In 2016 Rob Perks and I published the third edition of The Oral History Reader, a comprehensive, international anthology combining major, ‘classic’ articles with cutting-edge pieces on the theory, method and use of oral history. Twenty-seven new chapters introduce the most significant developments in oral history in the last decade to bring this invaluable text up to date, with new pieces on emotions and the senses, on crisis oral history, current thinking around traumatic memory, the impact of digital mobile technologies, and how oral history is being used in public contexts, with more international examples to draw in work from North and South America, Britain and Europe, Australasia, Asia and Africa.

The past never alters but history and memory change all the time.
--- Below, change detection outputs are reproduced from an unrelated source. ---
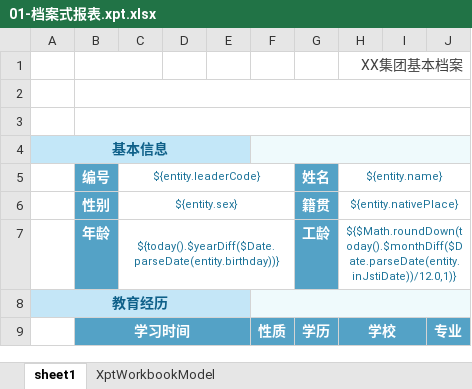
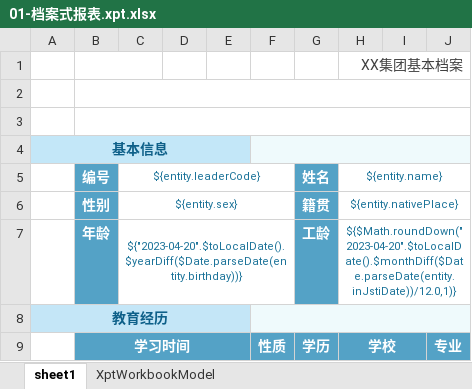
Before and after one commit to entropy-cloud/nop-entropy, an Excel workbook: nop-report/nop-report-demo/src/main/resources/_vfs/nop/report/demo/base/01-档案式报表.xpt.xlsx, sheet sheet1, drawn as a sheet; only a part is shown; values as stored, in another font and other column widths than the file's, no borders; charts and pictures not drawn; the diff names each change by its address in the sheet, - before the commit and + after, or states it on an @@ line.

```diff
--- a/nop-report/nop-report-demo/src/main/resources/_vfs/nop/report/demo/base/01-档案式报表.xpt.xlsx (sheet sheet1)
+++ b/nop-report/nop-report-demo/src/main/resources/_vfs/nop/report/demo/base/01-档案式报表.xpt.xlsx (sheet sheet1)
-C7 (${entity.leaderCode}): ${today().$yearDiff($Date.parseDate(entity.birthday))}
+C7 (${entity.leaderCode}): ${"2023-04-20".$toLocalDate().$yearDiff($Date.parseDate(entity.birthday))}
-H7 (${entity.name}): ${$Math.roundDown(today().$monthDiff($Date.parseDate(entity.inJstiDate))/12.0,1)}
+H7 (${entity.name}): ${$Math.roundDown("2023-04-20".$toLocalDate().$monthDiff($Date.parseDate(entity.inJstiDate))/12.0,1)}
```
Also changed, not shown: 56 other files.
Thirty years after I conducted interviews with Australian WWI veterans, and 20 years after Anzac Memories: Living with the Legend was first published, in 2013 I published a new edition with three new chapters. You can read online this review of Anzac Memories by historian Joan Beaumont, or listen to the ABC Hindsight documentary about the new edition. In the new edition I return to a family war history that I could not write about twenty years ago because of the stigma of war and mental illness, and I use newly-released Repatriation files to question my earlier account of veterans’ post-war lives and memories and to think afresh about war and memory. My Age newspaper article ‘Healing Histories’ is based on that family history, as is the radio documentary I scripted, ‘Anzac Memories Revisited: Searching for Hector Thomson’. In the new edition I also explore how the Anzac legend has transformed over the past quarter century, how a ‘post-memory’ of the Great War creates new challenges and opportunities for making sense of the national past, and how veterans’ war memories can still challenge and complicate national mythologies. See also my recent article ‘Anzac Memories Revisited: Trauma, Memory and Oral History’, Oral History Review 42, 1, 2015, pp 1-29 (winner, History Article Award, Victorian Community History Awards, 2015). 
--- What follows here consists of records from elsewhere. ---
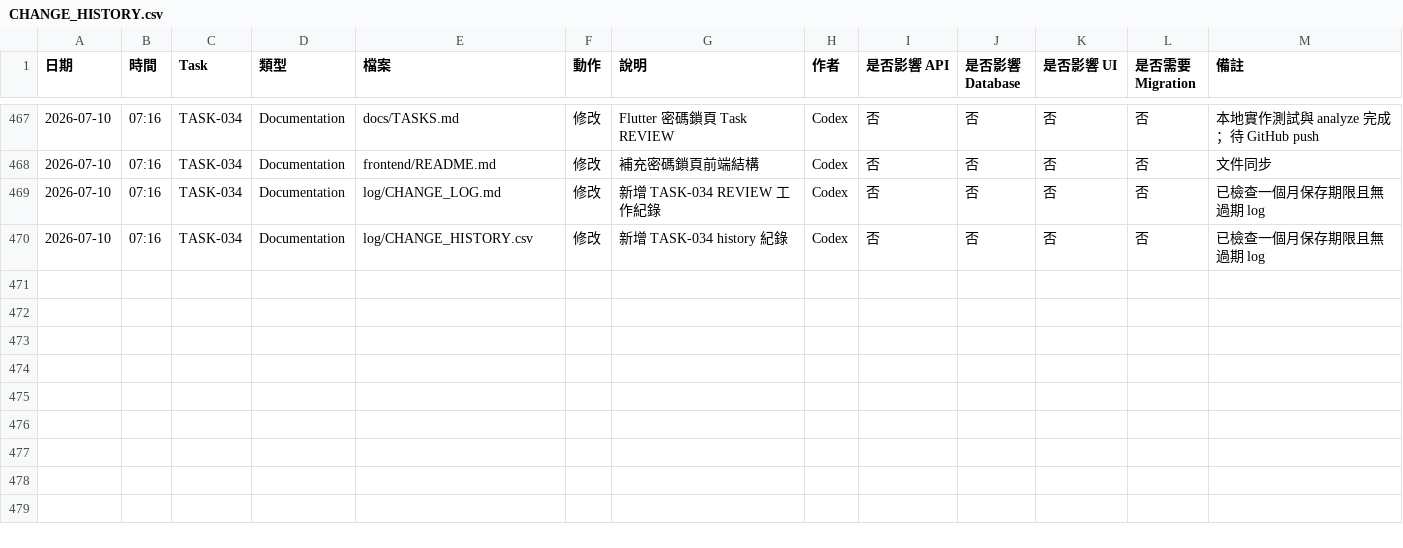
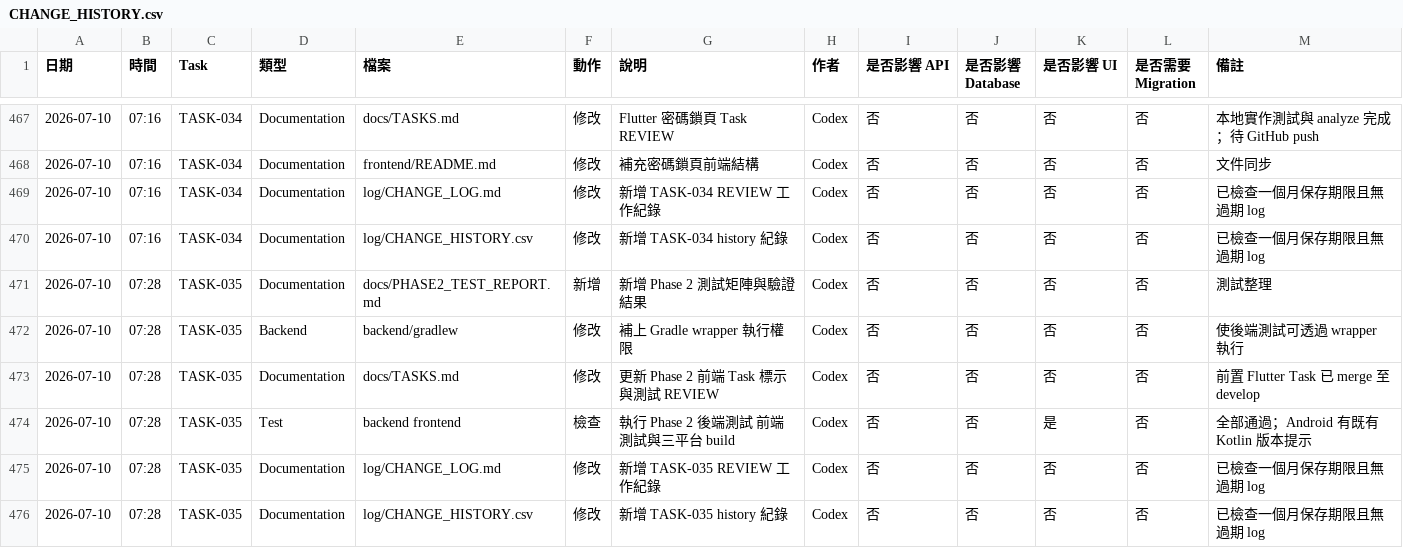
Before and after one commit to LinWeiChun/monsters, a CSV file: log/CHANGE_HISTORY.csv, drawn as a sheet; only a part is shown, gaps mark what is left out; the diff names each change by its address in the sheet, - before the commit and + after, or states it on an @@ line.

Commit message:
test(phase2): 補齊會員功能測試報告

```diff
--- a/log/CHANGE_HISTORY.csv
+++ b/log/CHANGE_HISTORY.csv
+row 471: 2026-07-10 | 07:28 | TASK-035 | Documentation | docs/PHASE2_TEST_REPORT.md | 新增 | 新增 Phase 2 測試矩陣與驗證結果 | Codex | 否 | 否 | 否 | 否 | 測試整理
+row 472: 2026-07-10 | 07:28 | TASK-035 | Backend | backend/gradlew | 修改 | 補上 Gradle wrapper 執行權限 | Codex | 否 | 否 | 否 | 否 | 使後端測試可透過 wrapper 執行
+row 473: 2026-07-10 | 07:28 | TASK-035 | Documentation | docs/TASKS.md | 修改 | 更新 Phase 2 前端 Task 標示與測試 REVIEW | Codex | 否 | 否 | 否 | 否 | 前置 Flutter Task 已 merge 至 develop
+row 474: 2026-07-10 | 07:28 | TASK-035 | Test | backend frontend | 檢查 | 執行 Phase 2 後端測試 前端測試與三平台 build | Codex | 否 | 否 | 是 | 否 | 全部通過；Android 有既有 Kotlin 版本提示
+row 475: 2026-07-10 | 07:28 | TASK-035 | Documentation | log/CHANGE_LOG.md | 修改 | 新增 TASK-035 REVIEW 工作紀錄 | Codex | 否 | 否 | 否 | 否 | 已檢查一個月保存期限且無過期 log
+row 476: 2026-07-10 | 07:28 | TASK-035 | Documentation | log/CHANGE_HISTORY.csv | 修改 | 新增 TASK-035 history 紀錄 | Codex | 否 | 否 | 否 | 否 | 已檢查一個月保存期限且無過期 log
```
Also changed, not shown: 4 other files.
My 2011 book Moving Stories: an intimate history of four women across two countries ), (awarded the United States Oral History Association Book Award, International category, 2012 ) explores the lives of four British women who emigrated to Australia in the 1950s and 1960s, drawing upon a rich archive of letters, journals, autobiographical writing, oral history interviews and photographs. These life story documents offer detailed and intimate evidence about events and experiences, and changing relationships, attitudes and feelings, as these four women negotiated their wartime and postwar lives through migration and in the context of dramatically shifting roles and expectations for women in each country. Though migration is the connecting thread in all four lives, this project was not only about migration. Precisely because these women were migrants they recorded their lives in the letters and photographs they sent home, and because they wanted to describe, compare and explain their new life in Australia, they photographed and wrote about aspects of everyday life and women’s experience that are often lost to history. In he second part of Moving Stories I explore how people narrate their lives and identities through letters, photos and memory. My article “A moving history: how personal stories illuminate the past” is on The Conversation. You can hear me talk about Moving Stories in a National Museum of Australia lecture and on ABC Radio National Life Matters.
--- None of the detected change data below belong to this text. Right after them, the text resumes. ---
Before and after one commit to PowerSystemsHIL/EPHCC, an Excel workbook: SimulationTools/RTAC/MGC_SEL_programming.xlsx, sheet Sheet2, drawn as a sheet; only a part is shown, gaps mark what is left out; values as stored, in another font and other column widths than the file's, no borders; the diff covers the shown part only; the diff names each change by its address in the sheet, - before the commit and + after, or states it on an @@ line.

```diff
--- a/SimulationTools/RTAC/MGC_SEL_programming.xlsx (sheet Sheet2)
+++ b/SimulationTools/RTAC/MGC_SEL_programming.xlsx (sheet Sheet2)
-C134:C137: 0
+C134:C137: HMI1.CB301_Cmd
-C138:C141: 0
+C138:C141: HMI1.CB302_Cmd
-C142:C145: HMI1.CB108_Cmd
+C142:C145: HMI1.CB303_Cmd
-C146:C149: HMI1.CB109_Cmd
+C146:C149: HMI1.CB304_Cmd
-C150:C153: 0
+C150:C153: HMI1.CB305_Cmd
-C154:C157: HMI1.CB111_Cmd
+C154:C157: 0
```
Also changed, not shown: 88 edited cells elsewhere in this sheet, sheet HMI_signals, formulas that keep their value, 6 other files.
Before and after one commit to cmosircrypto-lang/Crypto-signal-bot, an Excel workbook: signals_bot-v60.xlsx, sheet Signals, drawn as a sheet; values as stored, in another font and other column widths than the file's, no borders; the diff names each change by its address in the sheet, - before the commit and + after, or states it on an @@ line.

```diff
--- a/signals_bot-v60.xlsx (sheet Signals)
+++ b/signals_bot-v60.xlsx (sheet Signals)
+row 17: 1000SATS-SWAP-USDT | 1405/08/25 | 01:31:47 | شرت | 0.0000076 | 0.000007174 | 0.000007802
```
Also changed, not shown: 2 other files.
In 2011 I also edited the book Oral History and Photography (Palgrave, NewYork, 2011), with Professor Alexander Freund from the University of Winnipeg in Canada.